The COVID-19 outbreak has brought about many clinical and operational challenges to hospitals and healthcare practices across the nation. Although some states have begun phased re-openings and healthcare providers have resumed elective procedures, many healthcare facilities and physician practices are facing financial crises as a result of the recent shutdowns. 

While healthcare providers are working around the clock to combat the COVID-19 outbreak, providers are experiencing a major decline in revenue due to the moratoriums on elective and non-essential healthcare services. Providers yield the highest return on revenue for elective procedures and outpatient visits. Over the past few months, patients have refrained from attending in-person visits for non-emergent healthcare services, and have opted to use telehealth platforms instead. To date, patients have remained reluctant to return to in-office visits considering the recent uptick in COVID-19 cases and the continued risk of community spread. The ongoing financial impact related to COVID-19 must be considered as an ongoing phenomenon, especially with a recent spike in cases.

The burden placed on the healthcare system due to chronic COVID-19 cases, coupled with the pre-existing strain on resources and the decline in elective procedures, has led to financial concerns for hospitals and group practices. Without the additional revenue from elective and non-essential healthcare services, many physician practices and hospital systems have reported that they are on the verge of financial ruin.

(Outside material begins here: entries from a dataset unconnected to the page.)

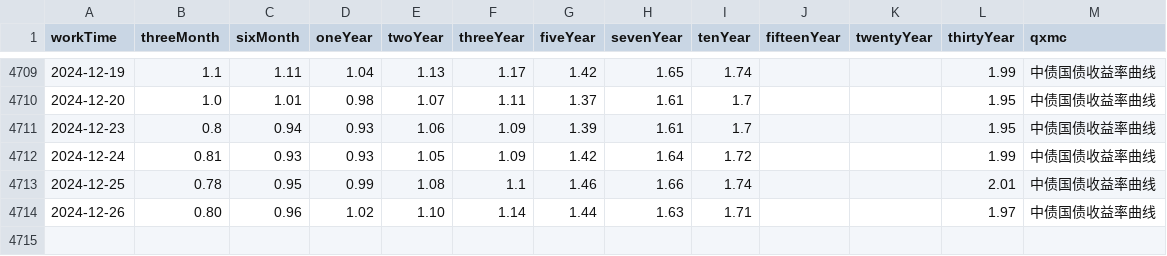
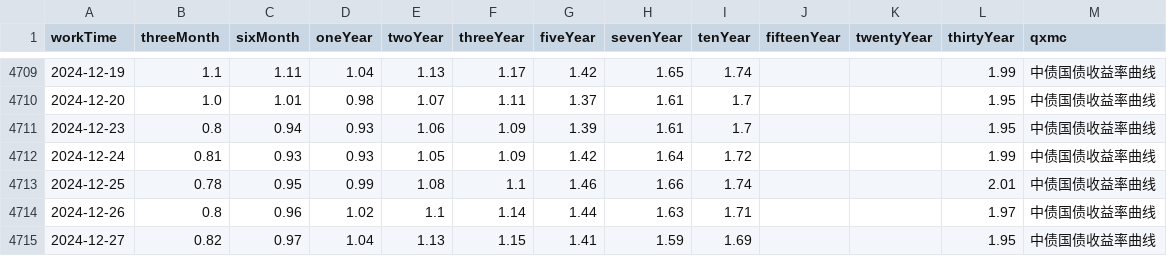
Before and after one commit to AFAN-LIFE/macropage, a CSV file: data/yield.csv, drawn as a sheet; only a part is shown, gaps mark what is left out.

```diff
--- a/data/yield.csv
+++ b/data/yield.csv
@@ -4713,2 +4713,3 @@ workTime,threeMonth,sixMonth,oneYear,twoYear,threeYear,fiveYear,sevenYear,tenYea
 2024-12-25,0.78,0.95,0.99,1.08,1.1,1.46,1.66,1.74,,,2.01,中债国债收益率曲线
-2024-12-26,0.80,0.96,1.02,1.10,1.14,1.44,1.63,1.71,,,1.97,中债国债收益率曲线
+2024-12-26,0.8,0.96,1.02,1.1,1.14,1.44,1.63,1.71,,,1.97,中债国债收益率曲线
+2024-12-27,0.82,0.97,1.04,1.13,1.15,1.41,1.59,1.69,,,1.95,中债国债收益率曲线
```
Also changed, not shown: data/global_index.csv, data/tf_continuous.csv, 1 other file.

According to a June 2020 report from American Hospital Association, hospitals and health systems were estimated to lose more than $200 billion in revenue from March 2020 through June 2020. With clinical volumes plummeting nationwide, hospital revenue has followed suit. In comparison to last year’s clinical volumes, the average inpatient volume has declined by approximately 19.5%, while the average outpatient volume has declined by approximately 34.5%.

Healthcare experts predict that the recovery rate for hospitals and health systems will likely be slower than expected, even with the help of the federal government’s financial relief packages and states lifting moratoriums on elective healthcare procedures. With the recent support for telemedicine, many physician groups are experiencing economic hardship as patients are continuing to seek virtual healthcare services. During this COVID-19 period, telehealth visits have replaced routine in-person healthcare visits to the physician’s office, posing a threat to traditional primary care practices and general practitioners. An emerging transition to telemedicine for the primary care practices must, therefore, be considered as long-term preparations in response to COVID-19 unfold.

Hospitals, health systems, and physician practices are left to consider other avenues for financial sustainability. Some providers are considering the shift to a more value-based arrangement rather than volume-based, in efforts to stabilize revenue in the future. Providers are also considering potential partnerships to survive the financial downturn of the pandemic. Larger hospital systems are exploring mergers, while physicians’ practices and smaller hospitals are contemplating acquisitions, both of which will accelerate the consolidation of the healthcare system and subsequently impact the costs of healthcare services.

While plans for healthcare consolidation through mergers and acquisitions may lessen the financial burden of COVID-19, consolidation may reduce market competition and increase costs for healthcare services. In the past, hospital consolidation has led to the integration of additional providers, which, in turn, increased the cost of services. The negative financial impact faced by providers and potential increased costs to patients must be monitored and mitigated in response to developments in the coming months considering the ongoing COVID-19 response.